Its focus is investing in technologies that are bringing the physical and virtual worlds together: everything from mobile sensor to cloud services. NGP is also interested in technologies such as automated manufacturing, robotics and automated vehicles, which will be enabled by the arrival of 5G network connectivity.

Recent investments include leading the $65m series B funding round for Akeyless, a developer of software that helps keep corporate data secret. It also backed the $40m fundraising for Shippeo, a French software-as-a-service company that helps companies manage their supply chains.

“We believe NGP V promises to be a good vintage as valuations improve much as they had for NGP II in 2007. This is a great time to start new businesses as entrepreneurs can focus on building companies with lower capital requirements, less dilution and fewer me- too competitors,” says Asel.

Asel has more than 25 years of experience in startup investing. Before co-founding NGP Capital, he led technology investments in Southeast Asia for the International Finance Corporation.

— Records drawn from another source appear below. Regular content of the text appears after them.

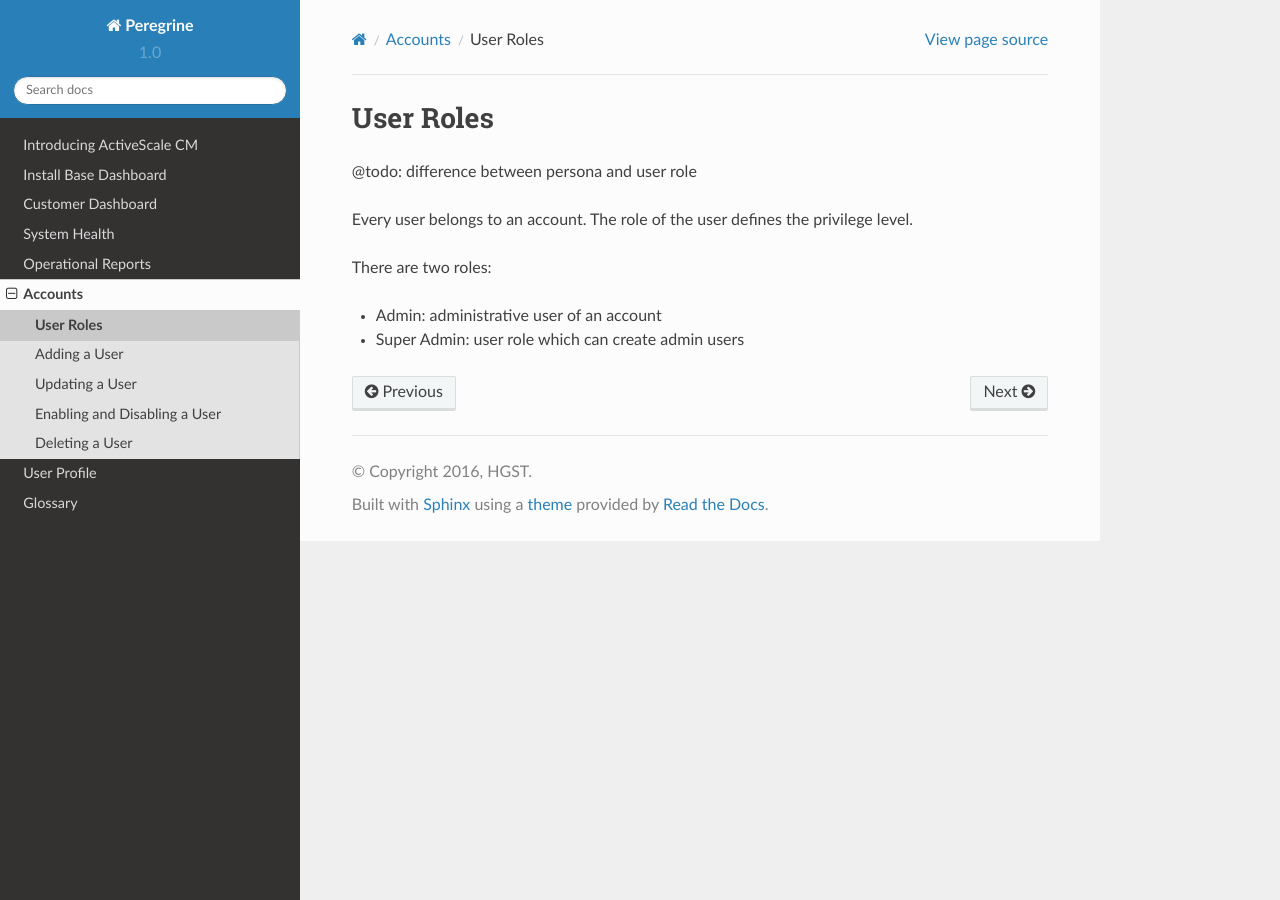
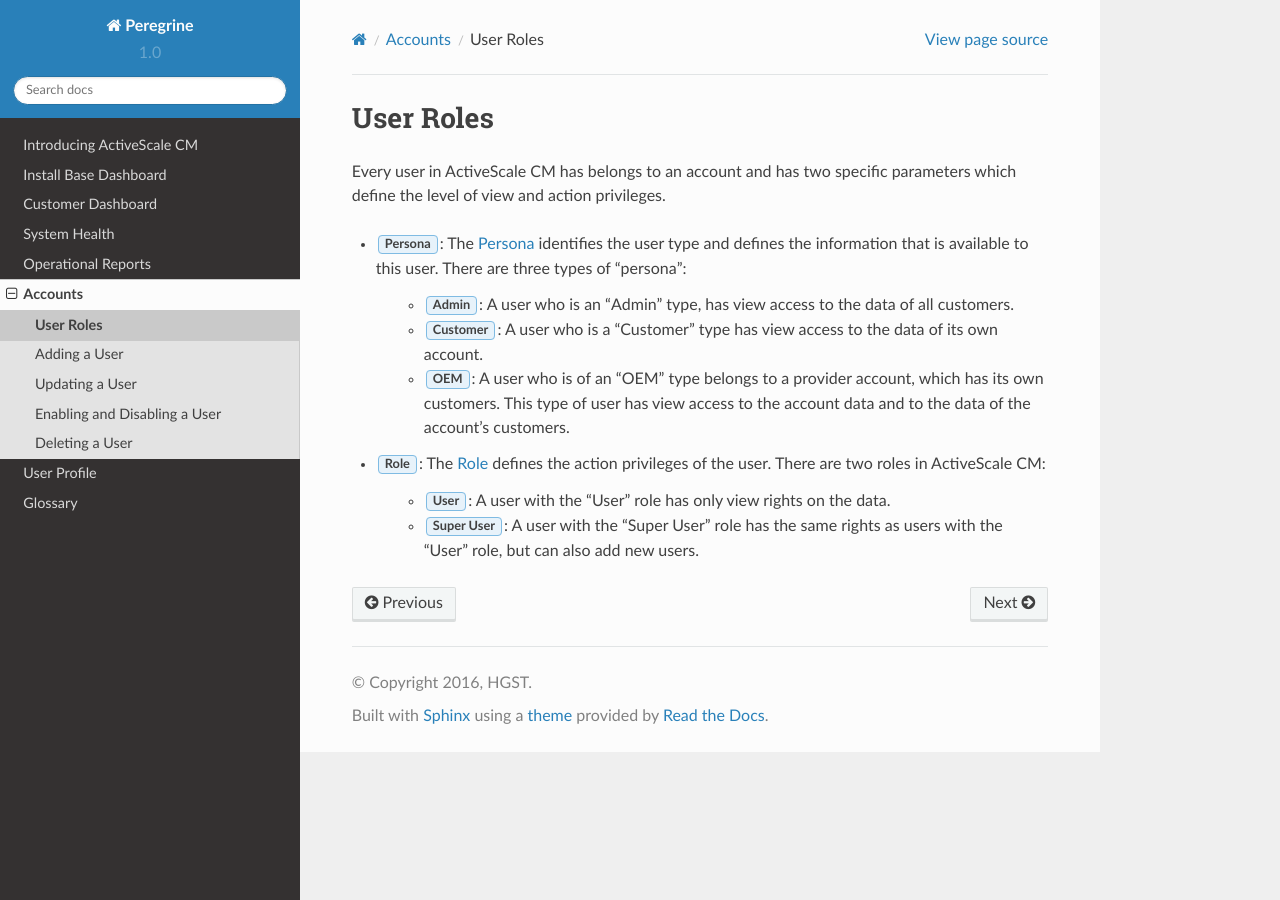
Before and after one commit to tdewolf/peregrine, a Sphinx documentation site: the page built from source/accounts/user_roles.rst, in a window 1280 px wide. Built offline with Sphinx 7.4.7 and the Read the Docs theme 2.0.0, drawn with Linux system fonts in a browser that asks for light colours; pages that are not in the unit, such as notebooks, are missing from menus.

Commit message:
update account mgmt section

```diff
--- a/source/accounts/user_roles.rst
+++ b/source/accounts/user_roles.rst
@@ -3,11 +3,22 @@
 User Roles
 ==========
 
-@todo: difference between persona and user role
+Every user in |prod| has belongs to an account and has two specific parameters which define the level of
+view and action privileges.
 
-Every user belongs to an account. The role of the user defines the privilege level.
+* :guilabel:`Persona`: The :term:`Persona` identifies the user type and defines the information that is
+  available to this user. There are three types of "persona":
 
-There are two roles:
+   * :guilabel:`Admin`: A user who is an "Admin" type, has view access to the data of all customers.
+   * :guilabel:`Customer`: A user who is a "Customer" type has view access to the data of its own
+     account.
+   * :guilabel:`OEM`: A user who is of an "OEM" type belongs to a provider account, which has its own
+     customers. This type of user has view access to the account data and to the data of the account's
+     customers.
 
-* Admin: administrative user of an account
-* Super Admin: user role which can create admin users
+* :guilabel:`Role`: The :term:`Role` defines the action privileges of the user. There are two roles in
+  |prod|:
+
+   * :guilabel:`User`: A user with the "User" role has only view rights on the data.
+   * :guilabel:`Super User`: A user with the "Super User" role has the same rights as users with the
+     "User" role, but can also add new users.
```
Also changed, not shown: source/accounts/adding_user.rst (+12 -13 lines), source/accounts/deleting_user.rst (+8 -7 lines), source/accounts/enabling_disabling_user.rst (+4 -4 lines), source/accounts/updating_user.rst (+7 -6 lines), source/_static/save_user.png (added), source/_static/user_disabled.png, source/_static/user_edit_cancel.png, source/_static/user_enabled.png.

Before that, he was a partner at investment firm Telos Venture Partners, headed M&A at Cadence Design Systems, a design automation company, and worked in wealth management at Merrill Lynch. Asel holds an MBA from Stanford University, as well as a degree from Dartmouth College. 

See the full 2023 Powerlist here.